WHAT YOU SHOULD DO » Would you retype each of the records exactly as shown?

· · · ·

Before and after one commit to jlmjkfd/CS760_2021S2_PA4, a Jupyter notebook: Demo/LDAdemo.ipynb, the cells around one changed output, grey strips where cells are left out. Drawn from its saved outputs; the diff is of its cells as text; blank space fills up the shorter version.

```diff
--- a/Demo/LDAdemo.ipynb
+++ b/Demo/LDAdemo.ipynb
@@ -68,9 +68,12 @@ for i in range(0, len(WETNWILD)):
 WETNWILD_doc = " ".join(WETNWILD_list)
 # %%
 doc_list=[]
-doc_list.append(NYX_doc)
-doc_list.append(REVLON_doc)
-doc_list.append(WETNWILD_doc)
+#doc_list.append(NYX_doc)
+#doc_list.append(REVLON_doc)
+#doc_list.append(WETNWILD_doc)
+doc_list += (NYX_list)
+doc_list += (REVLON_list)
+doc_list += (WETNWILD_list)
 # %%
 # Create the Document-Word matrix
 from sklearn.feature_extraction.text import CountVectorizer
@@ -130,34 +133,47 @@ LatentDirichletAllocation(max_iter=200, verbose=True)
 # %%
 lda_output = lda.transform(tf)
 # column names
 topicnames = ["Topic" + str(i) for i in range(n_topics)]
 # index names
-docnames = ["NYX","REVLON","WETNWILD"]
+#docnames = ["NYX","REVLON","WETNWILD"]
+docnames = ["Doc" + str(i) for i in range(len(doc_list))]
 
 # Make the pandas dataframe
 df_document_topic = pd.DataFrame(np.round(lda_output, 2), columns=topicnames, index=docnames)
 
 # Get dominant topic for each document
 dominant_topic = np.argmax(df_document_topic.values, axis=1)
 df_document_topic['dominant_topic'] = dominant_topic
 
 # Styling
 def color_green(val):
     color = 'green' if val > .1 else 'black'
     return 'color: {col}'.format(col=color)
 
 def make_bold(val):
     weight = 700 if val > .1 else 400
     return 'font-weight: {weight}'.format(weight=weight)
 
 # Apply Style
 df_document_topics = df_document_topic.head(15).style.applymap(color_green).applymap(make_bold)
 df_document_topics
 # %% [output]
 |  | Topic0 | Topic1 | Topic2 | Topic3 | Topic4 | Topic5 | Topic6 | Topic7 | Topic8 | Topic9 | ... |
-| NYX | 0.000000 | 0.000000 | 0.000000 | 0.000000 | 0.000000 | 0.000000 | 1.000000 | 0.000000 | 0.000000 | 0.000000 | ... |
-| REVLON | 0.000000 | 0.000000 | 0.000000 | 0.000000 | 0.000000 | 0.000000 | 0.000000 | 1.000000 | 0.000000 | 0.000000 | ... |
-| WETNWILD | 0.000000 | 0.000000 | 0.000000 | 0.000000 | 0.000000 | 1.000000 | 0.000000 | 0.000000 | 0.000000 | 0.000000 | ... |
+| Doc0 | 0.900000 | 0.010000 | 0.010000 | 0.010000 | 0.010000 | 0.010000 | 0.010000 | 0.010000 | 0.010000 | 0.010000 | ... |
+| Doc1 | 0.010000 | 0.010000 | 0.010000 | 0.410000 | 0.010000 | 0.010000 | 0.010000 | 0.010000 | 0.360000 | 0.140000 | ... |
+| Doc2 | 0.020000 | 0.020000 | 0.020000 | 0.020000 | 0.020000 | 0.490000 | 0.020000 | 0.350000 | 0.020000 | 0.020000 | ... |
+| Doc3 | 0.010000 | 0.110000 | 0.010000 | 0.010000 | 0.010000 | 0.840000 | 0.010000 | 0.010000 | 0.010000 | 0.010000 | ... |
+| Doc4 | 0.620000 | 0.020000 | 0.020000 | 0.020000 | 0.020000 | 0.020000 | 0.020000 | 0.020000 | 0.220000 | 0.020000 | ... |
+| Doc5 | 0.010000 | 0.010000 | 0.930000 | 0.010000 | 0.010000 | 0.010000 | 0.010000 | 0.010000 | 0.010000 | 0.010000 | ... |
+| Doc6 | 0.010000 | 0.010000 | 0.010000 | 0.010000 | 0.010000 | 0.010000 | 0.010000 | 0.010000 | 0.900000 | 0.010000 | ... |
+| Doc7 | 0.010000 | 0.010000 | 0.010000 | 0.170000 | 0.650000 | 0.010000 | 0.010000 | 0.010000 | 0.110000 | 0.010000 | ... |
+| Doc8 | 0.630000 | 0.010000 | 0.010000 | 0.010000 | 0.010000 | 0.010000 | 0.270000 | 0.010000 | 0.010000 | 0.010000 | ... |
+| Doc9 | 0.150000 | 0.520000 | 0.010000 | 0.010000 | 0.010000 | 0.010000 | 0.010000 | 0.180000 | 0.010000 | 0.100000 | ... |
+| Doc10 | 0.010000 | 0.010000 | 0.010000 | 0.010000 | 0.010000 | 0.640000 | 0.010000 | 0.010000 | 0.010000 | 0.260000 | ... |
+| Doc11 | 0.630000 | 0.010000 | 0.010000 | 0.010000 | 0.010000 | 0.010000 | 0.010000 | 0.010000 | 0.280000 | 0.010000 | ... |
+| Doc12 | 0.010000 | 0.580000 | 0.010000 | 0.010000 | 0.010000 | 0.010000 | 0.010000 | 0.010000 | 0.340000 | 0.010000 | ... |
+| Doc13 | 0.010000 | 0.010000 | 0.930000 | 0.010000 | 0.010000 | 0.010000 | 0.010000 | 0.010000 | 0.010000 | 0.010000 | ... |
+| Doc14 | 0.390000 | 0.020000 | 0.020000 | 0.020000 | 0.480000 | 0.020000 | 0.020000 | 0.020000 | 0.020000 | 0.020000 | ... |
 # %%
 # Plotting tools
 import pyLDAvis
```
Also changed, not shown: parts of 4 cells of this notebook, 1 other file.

· · · ·

ANSWER TO THE PROBLEM »
Before and after one commit to jlmjkfd/CS760_2021S2_PA4, a Jupyter notebook: Demo/LDAdemo.ipynb, the cells around one changed output, grey strips where cells are left out. Drawn from its saved outputs; the diff is of its cells as text; blank space fills up the shorter version.

```diff
--- a/Demo/LDAdemo.ipynb
+++ b/Demo/LDAdemo.ipynb
@@ -68,9 +68,12 @@ for i in range(0, len(WETNWILD)):
 WETNWILD_doc = " ".join(WETNWILD_list)
 # %%
 doc_list=[]
-doc_list.append(NYX_doc)
-doc_list.append(REVLON_doc)
-doc_list.append(WETNWILD_doc)
+#doc_list.append(NYX_doc)
+#doc_list.append(REVLON_doc)
+#doc_list.append(WETNWILD_doc)
+doc_list += (NYX_list)
+doc_list += (REVLON_list)
+doc_list += (WETNWILD_list)
 # %%
 # Create the Document-Word matrix
 from sklearn.feature_extraction.text import CountVectorizer
@@ -130,34 +133,47 @@ LatentDirichletAllocation(max_iter=200, verbose=True)
 # %%
 lda_output = lda.transform(tf)
 # column names
 topicnames = ["Topic" + str(i) for i in range(n_topics)]
 # index names
-docnames = ["NYX","REVLON","WETNWILD"]
+#docnames = ["NYX","REVLON","WETNWILD"]
+docnames = ["Doc" + str(i) for i in range(len(doc_list))]
 
 # Make the pandas dataframe
 df_document_topic = pd.DataFrame(np.round(lda_output, 2), columns=topicnames, index=docnames)
 
 # Get dominant topic for each document
 dominant_topic = np.argmax(df_document_topic.values, axis=1)
 df_document_topic['dominant_topic'] = dominant_topic
 
 # Styling
 def color_green(val):
     color = 'green' if val > .1 else 'black'
     return 'color: {col}'.format(col=color)
 
 def make_bold(val):
     weight = 700 if val > .1 else 400
     return 'font-weight: {weight}'.format(weight=weight)
 
 # Apply Style
 df_document_topics = df_document_topic.head(15).style.applymap(color_green).applymap(make_bold)
 df_document_topics
 # %% [output]
 |  | Topic0 | Topic1 | Topic2 | Topic3 | Topic4 | Topic5 | Topic6 | Topic7 | Topic8 | Topic9 | ... |
-| NYX | 0.000000 | 0.000000 | 0.000000 | 0.000000 | 0.000000 | 0.000000 | 1.000000 | 0.000000 | 0.000000 | 0.000000 | ... |
-| REVLON | 0.000000 | 0.000000 | 0.000000 | 0.000000 | 0.000000 | 0.000000 | 0.000000 | 1.000000 | 0.000000 | 0.000000 | ... |
-| WETNWILD | 0.000000 | 0.000000 | 0.000000 | 0.000000 | 0.000000 | 1.000000 | 0.000000 | 0.000000 | 0.000000 | 0.000000 | ... |
+| Doc0 | 0.900000 | 0.010000 | 0.010000 | 0.010000 | 0.010000 | 0.010000 | 0.010000 | 0.010000 | 0.010000 | 0.010000 | ... |
+| Doc1 | 0.010000 | 0.010000 | 0.010000 | 0.410000 | 0.010000 | 0.010000 | 0.010000 | 0.010000 | 0.360000 | 0.140000 | ... |
+| Doc2 | 0.020000 | 0.020000 | 0.020000 | 0.020000 | 0.020000 | 0.490000 | 0.020000 | 0.350000 | 0.020000 | 0.020000 | ... |
+| Doc3 | 0.010000 | 0.110000 | 0.010000 | 0.010000 | 0.010000 | 0.840000 | 0.010000 | 0.010000 | 0.010000 | 0.010000 | ... |
+| Doc4 | 0.620000 | 0.020000 | 0.020000 | 0.020000 | 0.020000 | 0.020000 | 0.020000 | 0.020000 | 0.220000 | 0.020000 | ... |
+| Doc5 | 0.010000 | 0.010000 | 0.930000 | 0.010000 | 0.010000 | 0.010000 | 0.010000 | 0.010000 | 0.010000 | 0.010000 | ... |
+| Doc6 | 0.010000 | 0.010000 | 0.010000 | 0.010000 | 0.010000 | 0.010000 | 0.010000 | 0.010000 | 0.900000 | 0.010000 | ... |
+| Doc7 | 0.010000 | 0.010000 | 0.010000 | 0.170000 | 0.650000 | 0.010000 | 0.010000 | 0.010000 | 0.110000 | 0.010000 | ... |
+| Doc8 | 0.630000 | 0.010000 | 0.010000 | 0.010000 | 0.010000 | 0.010000 | 0.270000 | 0.010000 | 0.010000 | 0.010000 | ... |
+| Doc9 | 0.150000 | 0.520000 | 0.010000 | 0.010000 | 0.010000 | 0.010000 | 0.010000 | 0.180000 | 0.010000 | 0.100000 | ... |
+| Doc10 | 0.010000 | 0.010000 | 0.010000 | 0.010000 | 0.010000 | 0.640000 | 0.010000 | 0.010000 | 0.010000 | 0.260000 | ... |
+| Doc11 | 0.630000 | 0.010000 | 0.010000 | 0.010000 | 0.010000 | 0.010000 | 0.010000 | 0.010000 | 0.280000 | 0.010000 | ... |
+| Doc12 | 0.010000 | 0.580000 | 0.010000 | 0.010000 | 0.010000 | 0.010000 | 0.010000 | 0.010000 | 0.340000 | 0.010000 | ... |
+| Doc13 | 0.010000 | 0.010000 | 0.930000 | 0.010000 | 0.010000 | 0.010000 | 0.010000 | 0.010000 | 0.010000 | 0.010000 | ... |
+| Doc14 | 0.390000 | 0.020000 | 0.020000 | 0.020000 | 0.480000 | 0.020000 | 0.020000 | 0.020000 | 0.020000 | 0.020000 | ... |
 # %%
 # Plotting tools
 import pyLDAvis
```
Also changed, not shown: parts of 4 cells of this notebook, 1 other file.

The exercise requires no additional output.